s Google Making Us Stoopid?" -- When Atlantic Monthly
posed that question on its cover recently it set off a whole anti-technology backlash. Now Cloe Shasha at ABC News
has joined the chorus, asking "Is GPS Making us Dumb?" and claiming that our reliance on GPS devices may result in the loss of our sense of direction:
When we develop a crutch for technology, we lose the ability to do that which we did previously," [Ian] White said. "It couldn't be more true. People become more and more reliant, and their expectations get bigger and bigger, and if technology doesn't deliver, they get frustrated."
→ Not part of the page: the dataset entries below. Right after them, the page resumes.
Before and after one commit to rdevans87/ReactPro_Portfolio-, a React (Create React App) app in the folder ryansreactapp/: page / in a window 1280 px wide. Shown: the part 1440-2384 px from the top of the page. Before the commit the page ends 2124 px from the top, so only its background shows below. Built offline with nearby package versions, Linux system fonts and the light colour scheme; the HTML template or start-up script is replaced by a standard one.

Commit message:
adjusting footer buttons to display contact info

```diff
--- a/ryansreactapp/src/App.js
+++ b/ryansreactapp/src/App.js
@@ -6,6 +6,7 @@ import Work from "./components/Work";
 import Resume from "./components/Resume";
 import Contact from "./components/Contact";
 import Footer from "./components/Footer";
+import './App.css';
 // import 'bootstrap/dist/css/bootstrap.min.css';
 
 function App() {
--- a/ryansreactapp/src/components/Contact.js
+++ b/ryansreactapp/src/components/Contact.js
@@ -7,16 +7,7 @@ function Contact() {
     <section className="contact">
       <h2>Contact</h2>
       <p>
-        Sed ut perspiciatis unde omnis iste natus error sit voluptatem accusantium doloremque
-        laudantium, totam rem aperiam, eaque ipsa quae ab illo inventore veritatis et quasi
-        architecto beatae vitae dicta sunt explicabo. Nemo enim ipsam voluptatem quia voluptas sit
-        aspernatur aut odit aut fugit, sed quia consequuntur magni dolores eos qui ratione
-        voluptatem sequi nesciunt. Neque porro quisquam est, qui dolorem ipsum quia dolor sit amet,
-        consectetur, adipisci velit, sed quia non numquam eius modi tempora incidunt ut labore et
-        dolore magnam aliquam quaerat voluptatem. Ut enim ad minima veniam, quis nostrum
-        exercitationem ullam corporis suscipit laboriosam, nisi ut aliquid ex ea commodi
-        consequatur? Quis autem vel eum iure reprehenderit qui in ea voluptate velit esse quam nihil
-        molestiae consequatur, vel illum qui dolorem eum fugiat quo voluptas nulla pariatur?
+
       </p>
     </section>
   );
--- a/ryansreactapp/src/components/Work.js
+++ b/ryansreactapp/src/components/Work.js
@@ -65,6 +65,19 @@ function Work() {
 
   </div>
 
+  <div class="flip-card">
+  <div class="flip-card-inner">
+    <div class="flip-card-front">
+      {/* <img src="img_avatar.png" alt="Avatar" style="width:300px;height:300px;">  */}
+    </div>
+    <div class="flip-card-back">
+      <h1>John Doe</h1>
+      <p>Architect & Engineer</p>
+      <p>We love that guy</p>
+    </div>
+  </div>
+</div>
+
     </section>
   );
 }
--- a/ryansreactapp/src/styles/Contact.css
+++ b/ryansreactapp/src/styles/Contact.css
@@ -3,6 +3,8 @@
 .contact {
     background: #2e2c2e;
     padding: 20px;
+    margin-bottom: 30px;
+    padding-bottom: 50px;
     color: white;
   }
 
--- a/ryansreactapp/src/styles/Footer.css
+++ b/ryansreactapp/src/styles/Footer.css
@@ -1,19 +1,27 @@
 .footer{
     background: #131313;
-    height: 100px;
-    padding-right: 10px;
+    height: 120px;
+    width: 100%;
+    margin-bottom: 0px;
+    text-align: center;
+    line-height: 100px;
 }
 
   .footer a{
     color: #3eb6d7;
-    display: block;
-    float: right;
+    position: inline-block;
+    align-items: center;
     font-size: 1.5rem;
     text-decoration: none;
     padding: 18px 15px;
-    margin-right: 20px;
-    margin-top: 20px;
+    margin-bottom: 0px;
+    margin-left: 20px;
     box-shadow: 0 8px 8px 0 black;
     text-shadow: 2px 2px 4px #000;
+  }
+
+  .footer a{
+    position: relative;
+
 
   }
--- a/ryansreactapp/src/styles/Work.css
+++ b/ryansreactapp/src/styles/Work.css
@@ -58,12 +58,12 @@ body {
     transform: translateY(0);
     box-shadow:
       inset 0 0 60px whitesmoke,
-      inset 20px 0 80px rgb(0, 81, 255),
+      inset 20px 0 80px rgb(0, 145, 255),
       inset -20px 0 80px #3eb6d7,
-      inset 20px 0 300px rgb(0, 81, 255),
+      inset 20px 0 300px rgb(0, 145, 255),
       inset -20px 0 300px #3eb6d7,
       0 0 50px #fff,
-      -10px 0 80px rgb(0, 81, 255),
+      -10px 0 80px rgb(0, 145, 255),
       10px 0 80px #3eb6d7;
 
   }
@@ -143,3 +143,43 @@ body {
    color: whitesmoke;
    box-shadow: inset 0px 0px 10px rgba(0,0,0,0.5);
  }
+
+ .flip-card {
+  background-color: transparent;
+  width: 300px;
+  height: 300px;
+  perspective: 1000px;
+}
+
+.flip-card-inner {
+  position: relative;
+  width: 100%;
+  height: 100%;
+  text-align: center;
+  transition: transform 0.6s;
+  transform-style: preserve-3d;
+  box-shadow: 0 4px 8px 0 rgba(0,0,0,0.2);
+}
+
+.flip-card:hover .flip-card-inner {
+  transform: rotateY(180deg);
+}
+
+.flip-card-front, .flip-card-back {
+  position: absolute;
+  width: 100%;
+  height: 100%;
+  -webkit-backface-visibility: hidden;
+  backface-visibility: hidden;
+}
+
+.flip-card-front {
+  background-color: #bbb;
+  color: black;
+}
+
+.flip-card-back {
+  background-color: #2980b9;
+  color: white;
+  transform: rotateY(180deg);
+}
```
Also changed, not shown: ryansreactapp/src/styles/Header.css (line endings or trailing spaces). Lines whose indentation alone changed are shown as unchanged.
One problem with Ms. Shasha's argument is that she presupposes that everyone actually had a sense of direction in the first place. Lots of people, my wife included, don't. Of course, as a land surveyor, I am fortunate to have a flawless sense of direction. In fact, the first thing my father (also a land surveyor) taught me was that land surveyors are never lost.
Technology should be used, not feared. Still there are limits to how much trust even I would put in technology. Thaindian News reports today that it will soon be possible for airplanes to land on aircraft carriers using GPS with no input from the pilot at all. I've read similar statements about commercial airliners. I'm sorry, but GPS or no GPS, if I'm in that plane, I want the pilot to have both hands on the wheel.